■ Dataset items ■
------------------------------------------------------------------------
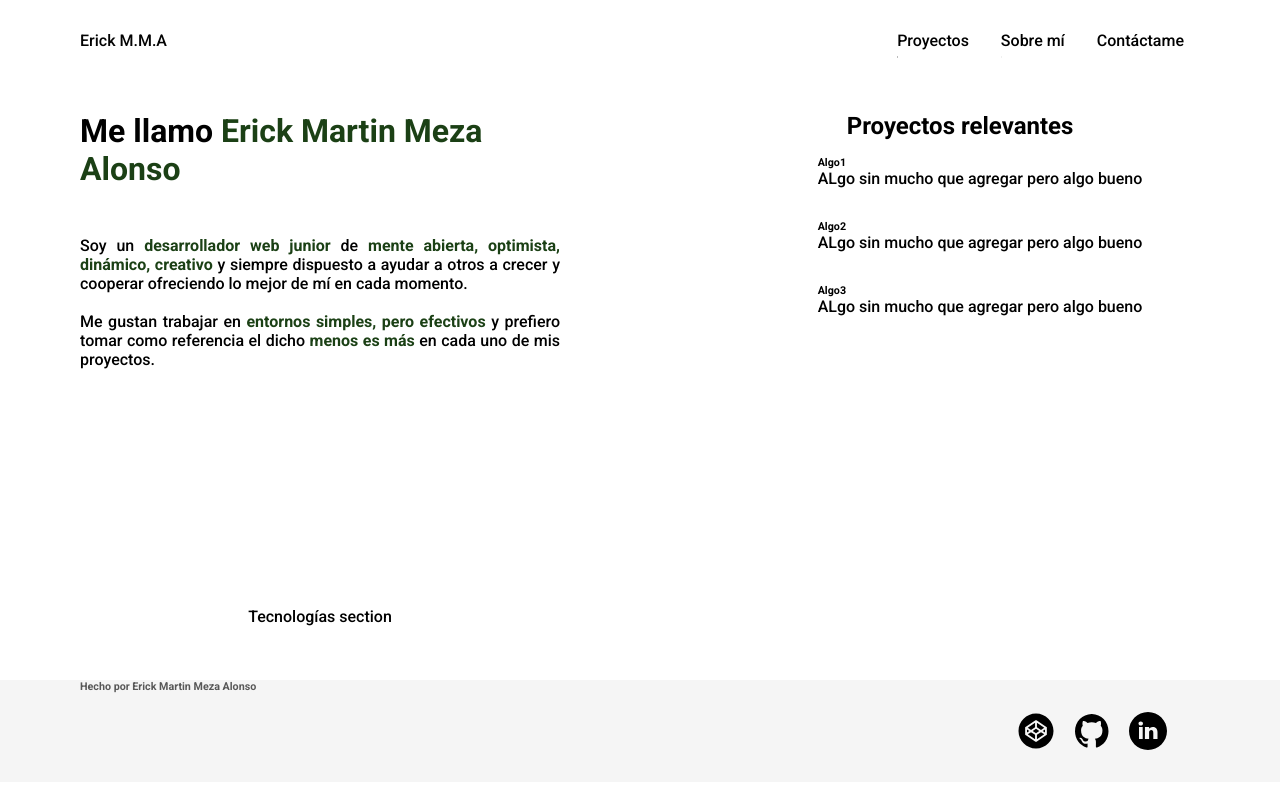
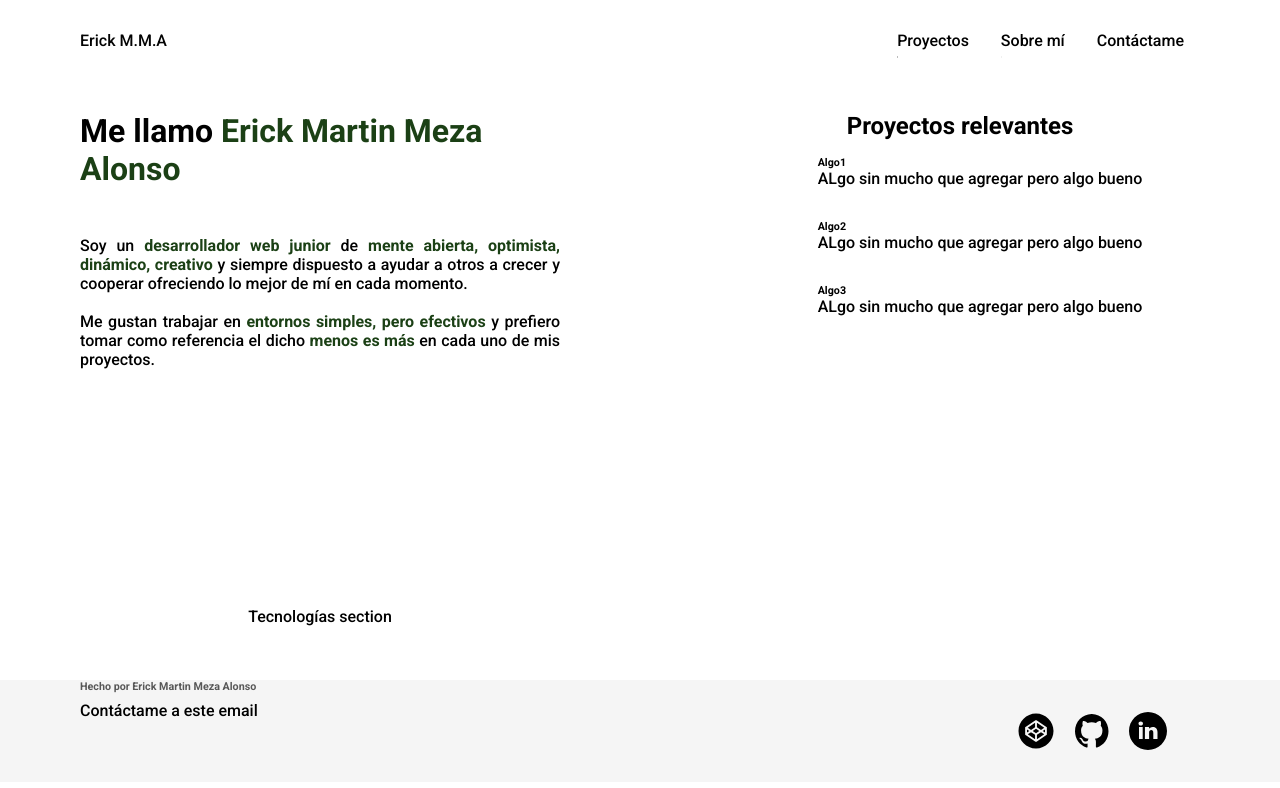
Before and after one commit to ErickNic/Portafolio, a React (Vite) app: page / in a window 1280 px wide. Shown: the top 788 px of the page. Built offline with nearby package versions, Linux system fonts and the light colour scheme.

Commit message:
footer and style

```diff
--- a/src/components/footer/Footer.css
+++ b/src/components/footer/Footer.css
@@ -5,7 +5,7 @@
     justify-content: space-between;
     align-content: center;
 }
-.textoAutor__footerContainer{
+.info_container{
     color: #585858;
     padding-left: 5rem;
 }
--- a/src/components/footer/Footer.jsx
+++ b/src/components/footer/Footer.jsx
@@ -4,14 +4,19 @@ import "./Footer.css"
 const Footer = () =>{
     return(
         <div className='footer'>
-            <h6 className='textoAutor__footerContainer'>Hecho por Erick Martin Meza Alonso</h6>
+            <div className='info_container'>
+                <h6 className='textoAutor__footerContainer'>Hecho por Erick Martin Meza Alonso</h6>
+                <a className='email' href = "mailto:pemma20222002@gmail.com?">
+Contáctame a este email
+</a>
+            </div>
             <div className='sm_container'>
-                <a href='#'>
+                <a href='https://codepen.io/erickmma'>
                     <svg xmlns="http://www.w3.org/2000/svg" fill="#000000" width="40px" height="40px" viewBox="0 0 1024 1024" class="iconCodePen">
                         <path d="M488.1 414.7V303.4L300.9 428l83.6 55.8zm254.1 137.7v-79.8l-59.8 39.9zM512 64C264.6 64 64 264.6 64 512s200.6 448 448 448 448-200.6 448-448S759.4 64 512 64zm278 533c0 1.1-.1 2.1-.2 3.1 0 .4-.1.7-.2 1a14.16 14.16 0 0 1-.8 3.2c-.2.6-.4 1.2-.6 1.7-.2.4-.4.8-.5 1.2-.3.5-.5 1.1-.8 1.6-.2.4-.4.7-.7 1.1-.3.5-.7 1-1 1.5-.3.4-.5.7-.8 1-.4.4-.8.9-1.2 1.3-.3.3-.6.6-1 .9-.4.4-.9.8-1.4 1.1-.4.3-.7.6-1.1.8-.1.1-.3.2-.4.3L525.2 786c-4 2.7-8.6 4-13.2 4-4.7 0-9.3-1.4-13.3-4L244.6 616.9c-.1-.1-.3-.2-.4-.3l-1.1-.8c-.5-.4-.9-.7-1.3-1.1-.3-.3-.6-.6-1-.9-.4-.4-.8-.8-1.2-1.3a7 7 0 0 1-.8-1c-.4-.5-.7-1-1-1.5-.2-.4-.5-.7-.7-1.1-.3-.5-.6-1.1-.8-1.6-.2-.4-.4-.8-.5-1.2-.2-.6-.4-1.2-.6-1.7-.1-.4-.3-.8-.4-1.2-.2-.7-.3-1.3-.4-2-.1-.3-.1-.7-.2-1-.1-1-.2-2.1-.2-3.1V427.9c0-1 .1-2.1.2-3.1.1-.3.1-.7.2-1a14.16 14.16 0 0 1 .8-3.2c.2-.6.4-1.2.6-1.7.2-.4.4-.8.5-1.2.2-.5.5-1.1.8-1.6.2-.4.4-.7.7-1.1.6-.9 1.2-1.7 1.8-2.5.4-.4.8-.9 1.2-1.3.3-.3.6-.6 1-.9.4-.4.9-.8 1.3-1.1.4-.3.7-.6 1.1-.8.1-.1.3-.2.4-.3L498.7 239c8-5.3 18.5-5.3 26.5 0l254.1 169.1c.1.1.3.2.4.3l1.1.8 1.4 1.1c.3.3.6.6 1 .9.4.4.8.8 1.2 1.3.7.8 1.3 1.6 1.8 2.5.2.4.5.7.7 1.1.3.5.6 1 .8 1.6.2.4.4.8.5 1.2.2.6.4 1.2.6 1.7.1.4.3.8.4 1.2.2.7.3 1.3.4 2 .1.3.1.7.2 1 .1 1 .2 2.1.2 3.1V597zm-254.1 13.3v111.3L723.1 597l-83.6-55.8zM281.8 472.6v79.8l59.8-39.9zM512 456.1l-84.5 56.4 84.5 56.4 84.5-56.4zM723.1 428L535.9 303.4v111.3l103.6 69.1zM384.5 541.2L300.9 597l187.2 124.6V610.3l-103.6-69.1z"/>
                         </svg>
                 </a>
-                <a href='#'>
+                <a href='https://github.com/ErickNic'>
                     <svg xmlns="http://www.w3.org/2000/svg" xmlnsXlink="http://www.w3.org/1999/xlink" width="33.5px" height="33.5px" viewBox="0 0 20 20" version="1.1" class="iconGitHub">
                     <g id="Page-1" stroke="none" stroke-width="1" fill="none" fill-rule="evenodd">
                         <g id="Dribbble-Light-Preview" transform="translate(-140.000000, -7559.000000)" fill="#000000">
@@ -24,9 +29,9 @@ const Footer = () =>{
                             </g>
                         </svg>
                 </a>
-                <a>
+                <a href='https://www.linkedin.com/in/erick-meza-85583a227/'>
                 <svg xmlns="http://www.w3.org/2000/svg" xmlnsXlink="http://www.w3.org/1999/xlink" fill="#000000" height="38px" width="38px" version="1.1" id="Layer_1" viewBox="-143 145 512 512" xmlSpace="preserve" className='iconLinkedIn'>
-                <path d="M113,145c-141.4,0-256,114.6-256,256s114.6,256,256,256s256-114.6,256-256S254.4,145,113,145z M41.4,508.1H-8.5V348.4h49.9  V508.1z M15.1,328.4h-0.4c-18.1,0-29.8-12.2-29.8-27.7c0-15.8,12.1-27.7,30.5-27.7c18.4,0,29.7,11.9,30.1,27.7  C45.6,316.1,33.9,328.4,15.1,328.4z M241,508.1h-56.6v-82.6c0-21.6-8.8-36.4-28.3-36.4c-14.9,0-23.2,10-27,19.6  c-1.4,3.4-1.2,8.2-1.2,13.1v86.3H71.8c0,0,0.7-146.4,0-159.7h56.1v25.1c3.3-11,21.2-26.6,49.8-26.6c35.5,0,63.3,23,63.3,72.4V508.1z  "/>
+                <path d="M113,145c-141.4,0-256,114.6-256,256s114.6,256,256,256s256-114.6,256-256S254.4,145,113,145z M41.4,508.1H-8.5V348.4h49.9  V508.1z M15.1,328.4h-0.4c-18.1,0-29.8-12.2-29.8-27.7c0-15.8,12.1-27.7,30.5-27.7c18.4,0,29.7,11.9,30.1,27.7  C45.6,316.1,33.9,328.4,15.1,328.4z M241,508.1h-56.6v-82.6c0-21.6-8.8-36.4-28.3-36.4c-14.9,0-23.2,10-27,19.6  c-1.4,3.4-1.2,8.2-1.2,13.1v86.3H71.8c0,0,0.7-146.4,0-159.7h56.1v25.1c3.3-11,21.2-26.6,49.8-26.6c35.5,0,63.3,23,63.3,72.4V508.1z"/>
                 </svg>
                 </a>
             </div>
```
------------------------------------------------------------------------
Output the records above exactly, omitting the pictures.

Before and after one commit to ErickNic/Portafolio, a React (Vite) app: page / in a window 1280 px wide. Shown: the top 788 px of the page. Built offline with nearby package versions, Linux system fonts and the light colour scheme.

Commit message:
footer and style

```diff
--- a/src/components/footer/Footer.css
+++ b/src/components/footer/Footer.css
@@ -5,7 +5,7 @@
     justify-content: space-between;
     align-content: center;
 }
-.textoAutor__footerContainer{
+.info_container{
     color: #585858;
     padding-left: 5rem;
 }
--- a/src/components/footer/Footer.jsx
+++ b/src/components/footer/Footer.jsx
@@ -4,14 +4,19 @@ import "./Footer.css"
 const Footer = () =>{
     return(
         <div className='footer'>
-            <h6 className='textoAutor__footerContainer'>Hecho por Erick Martin Meza Alonso</h6>
+            <div className='info_container'>
+                <h6 className='textoAutor__footerContainer'>Hecho por Erick Martin Meza Alonso</h6>
+                <a className='email' href = "mailto:pemma20222002@gmail.com?">
+Contáctame a este email
+</a>
+            </div>
             <div className='sm_container'>
-                <a href='#'>
+                <a href='https://codepen.io/erickmma'>
                     <svg xmlns="http://www.w3.org/2000/svg" fill="#000000" width="40px" height="40px" viewBox="0 0 1024 1024" class="iconCodePen">
                         <path d="M488.1 414.7V303.4L300.9 428l83.6 55.8zm254.1 137.7v-79.8l-59.8 39.9zM512 64C264.6 64 64 264.6 64 512s200.6 448 448 448 448-200.6 448-448S759.4 64 512 64zm278 533c0 1.1-.1 2.1-.2 3.1 0 .4-.1.7-.2 1a14.16 14.16 0 0 1-.8 3.2c-.2.6-.4 1.2-.6 1.7-.2.4-.4.8-.5 1.2-.3.5-.5 1.1-.8 1.6-.2.4-.4.7-.7 1.1-.3.5-.7 1-1 1.5-.3.4-.5.7-.8 1-.4.4-.8.9-1.2 1.3-.3.3-.6.6-1 .9-.4.4-.9.8-1.4 1.1-.4.3-.7.6-1.1.8-.1.1-.3.2-.4.3L525.2 786c-4 2.7-8.6 4-13.2 4-4.7 0-9.3-1.4-13.3-4L244.6 616.9c-.1-.1-.3-.2-.4-.3l-1.1-.8c-.5-.4-.9-.7-1.3-1.1-.3-.3-.6-.6-1-.9-.4-.4-.8-.8-1.2-1.3a7 7 0 0 1-.8-1c-.4-.5-.7-1-1-1.5-.2-.4-.5-.7-.7-1.1-.3-.5-.6-1.1-.8-1.6-.2-.4-.4-.8-.5-1.2-.2-.6-.4-1.2-.6-1.7-.1-.4-.3-.8-.4-1.2-.2-.7-.3-1.3-.4-2-.1-.3-.1-.7-.2-1-.1-1-.2-2.1-.2-3.1V427.9c0-1 .1-2.1.2-3.1.1-.3.1-.7.2-1a14.16 14.16 0 0 1 .8-3.2c.2-.6.4-1.2.6-1.7.2-.4.4-.8.5-1.2.2-.5.5-1.1.8-1.6.2-.4.4-.7.7-1.1.6-.9 1.2-1.7 1.8-2.5.4-.4.8-.9 1.2-1.3.3-.3.6-.6 1-.9.4-.4.9-.8 1.3-1.1.4-.3.7-.6 1.1-.8.1-.1.3-.2.4-.3L498.7 239c8-5.3 18.5-5.3 26.5 0l254.1 169.1c.1.1.3.2.4.3l1.1.8 1.4 1.1c.3.3.6.6 1 .9.4.4.8.8 1.2 1.3.7.8 1.3 1.6 1.8 2.5.2.4.5.7.7 1.1.3.5.6 1 .8 1.6.2.4.4.8.5 1.2.2.6.4 1.2.6 1.7.1.4.3.8.4 1.2.2.7.3 1.3.4 2 .1.3.1.7.2 1 .1 1 .2 2.1.2 3.1V597zm-254.1 13.3v111.3L723.1 597l-83.6-55.8zM281.8 472.6v79.8l59.8-39.9zM512 456.1l-84.5 56.4 84.5 56.4 84.5-56.4zM723.1 428L535.9 303.4v111.3l103.6 69.1zM384.5 541.2L300.9 597l187.2 124.6V610.3l-103.6-69.1z"/>
                         </svg>
                 </a>
-                <a href='#'>
+                <a href='https://github.com/ErickNic'>
                     <svg xmlns="http://www.w3.org/2000/svg" xmlnsXlink="http://www.w3.org/1999/xlink" width="33.5px" height="33.5px" viewBox="0 0 20 20" version="1.1" class="iconGitHub">
                     <g id="Page-1" stroke="none" stroke-width="1" fill="none" fill-rule="evenodd">
                         <g id="Dribbble-Light-Preview" transform="translate(-140.000000, -7559.000000)" fill="#000000">
@@ -24,9 +29,9 @@ const Footer = () =>{
                             </g>
                         </svg>
                 </a>
-                <a>
+                <a href='https://www.linkedin.com/in/erick-meza-85583a227/'>
                 <svg xmlns="http://www.w3.org/2000/svg" xmlnsXlink="http://www.w3.org/1999/xlink" fill="#000000" height="38px" width="38px" version="1.1" id="Layer_1" viewBox="-143 145 512 512" xmlSpace="preserve" className='iconLinkedIn'>
-                <path d="M113,145c-141.4,0-256,114.6-256,256s114.6,256,256,256s256-114.6,256-256S254.4,145,113,145z M41.4,508.1H-8.5V348.4h49.9  V508.1z M15.1,328.4h-0.4c-18.1,0-29.8-12.2-29.8-27.7c0-15.8,12.1-27.7,30.5-27.7c18.4,0,29.7,11.9,30.1,27.7  C45.6,316.1,33.9,328.4,15.1,328.4z M241,508.1h-56.6v-82.6c0-21.6-8.8-36.4-28.3-36.4c-14.9,0-23.2,10-27,19.6  c-1.4,3.4-1.2,8.2-1.2,13.1v86.3H71.8c0,0,0.7-146.4,0-159.7h56.1v25.1c3.3-11,21.2-26.6,49.8-26.6c35.5,0,63.3,23,63.3,72.4V508.1z  "/>
+                <path d="M113,145c-141.4,0-256,114.6-256,256s114.6,256,256,256s256-114.6,256-256S254.4,145,113,145z M41.4,508.1H-8.5V348.4h49.9  V508.1z M15.1,328.4h-0.4c-18.1,0-29.8-12.2-29.8-27.7c0-15.8,12.1-27.7,30.5-27.7c18.4,0,29.7,11.9,30.1,27.7  C45.6,316.1,33.9,328.4,15.1,328.4z M241,508.1h-56.6v-82.6c0-21.6-8.8-36.4-28.3-36.4c-14.9,0-23.2,10-27,19.6  c-1.4,3.4-1.2,8.2-1.2,13.1v86.3H71.8c0,0,0.7-146.4,0-159.7h56.1v25.1c3.3-11,21.2-26.6,49.8-26.6c35.5,0,63.3,23,63.3,72.4V508.1z"/>
                 </svg>
                 </a>
             </div>
```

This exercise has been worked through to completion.